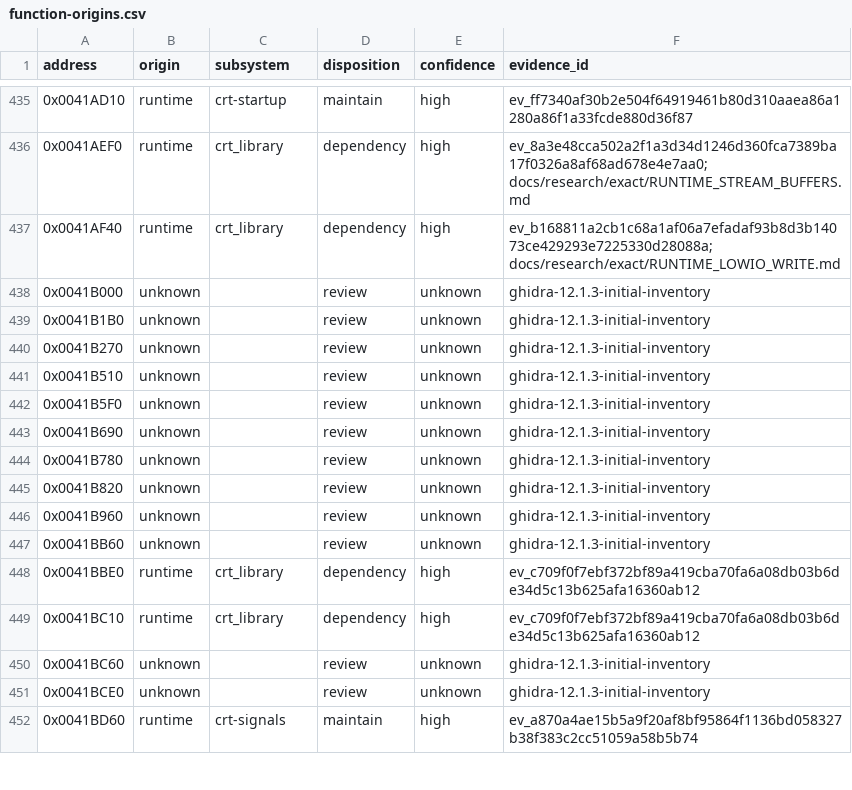
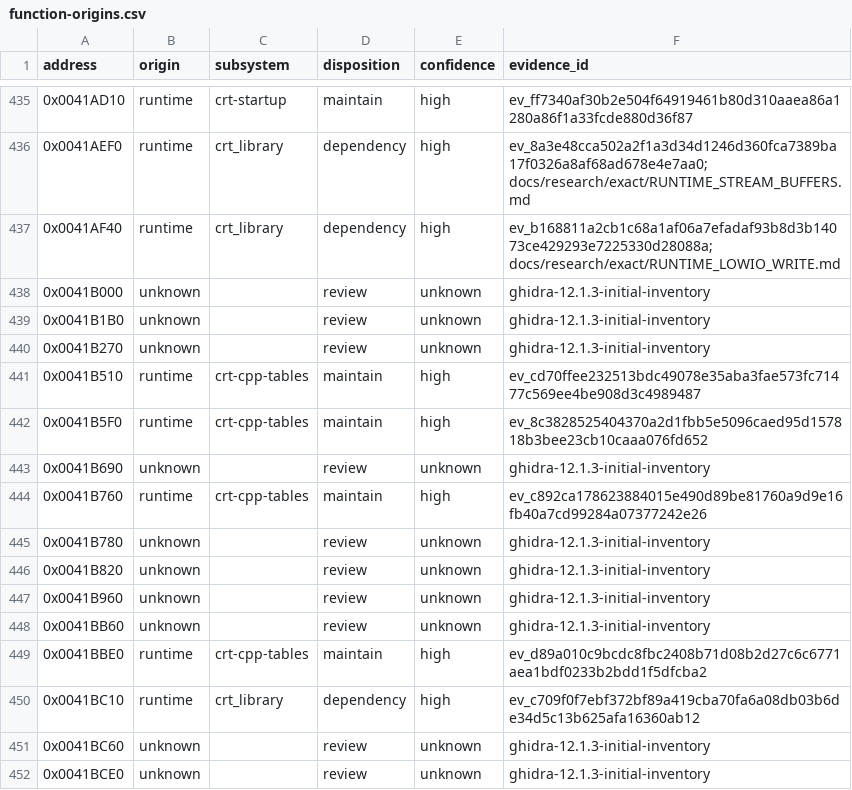
Before and after one commit to N0zoM1z0/dx-ball, a CSV file: config/function-origins.csv, drawn as a sheet; only a part is shown, gaps mark what is left out; the shorter side is filled out with more unchanged rows.

```diff
--- a/config/function-origins.csv
+++ b/config/function-origins.csv
@@ -440,5 +440,6 @@ address,origin,subsystem,disposition,confidence,evidence_id
 0x0041B270,unknown,,review,unknown,ghidra-12.1.3-initial-inventory
-0x0041B510,unknown,,review,unknown,ghidra-12.1.3-initial-inventory
-0x0041B5F0,unknown,,review,unknown,ghidra-12.1.3-initial-inventory
+0x0041B510,runtime,crt-cpp-tables,maintain,high,ev_cd70ffee232513bdc49078e35aba3fae573fc71477c569ee4be908d3c4989487
+0x0041B5F0,runtime,crt-cpp-tables,maintain,high,ev_8c3828525404370a2d1fbb5e5096caed95d157818b3bee23cb10caaa076fd652
 0x0041B690,unknown,,review,unknown,ghidra-12.1.3-initial-inventory
+0x0041B760,runtime,crt-cpp-tables,maintain,high,ev_c892ca178623884015e490d89be81760a9d9e16fb40a7cd99284a07377242e26
 0x0041B780,unknown,,review,unknown,ghidra-12.1.3-initial-inventory
@@ -447,3 +448,3 @@ address,origin,subsystem,disposition,confidence,evidence_id
 0x0041BB60,unknown,,review,unknown,ghidra-12.1.3-initial-inventory
-0x0041BBE0,runtime,crt_library,dependency,high,ev_c709f0f7ebf372bf89a419cba70fa6a08db03b6de34d5c13b625afa16360ab12
+0x0041BBE0,runtime,crt-cpp-tables,maintain,high,ev_d89a010c9bcdc8fbc2408b71d08b2d27c6c6771aea1bdf0233b2bdd1f5dfcba2
 0x0041BC10,runtime,crt_library,dependency,high,ev_c709f0f7ebf372bf89a419cba70fa6a08db03b6de34d5c13b625afa16360ab12
```
Also changed, not shown: config/functions.csv, config/implemented.csv, 10 other files.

::::::

__WHAT THIS TASK INVOLVES__. The answer must consist of every line from the listing above that includes the word "origins".

__YOUR RESPONSE__.
Before and after one commit to N0zoM1z0/dx-ball, a CSV file: config/function-origins.csv, drawn as a sheet; only a part is shown, gaps mark what is left out; the shorter side is filled out with more unchanged rows.
--- a/config/function-origins.csv
+++ b/config/function-origins.csv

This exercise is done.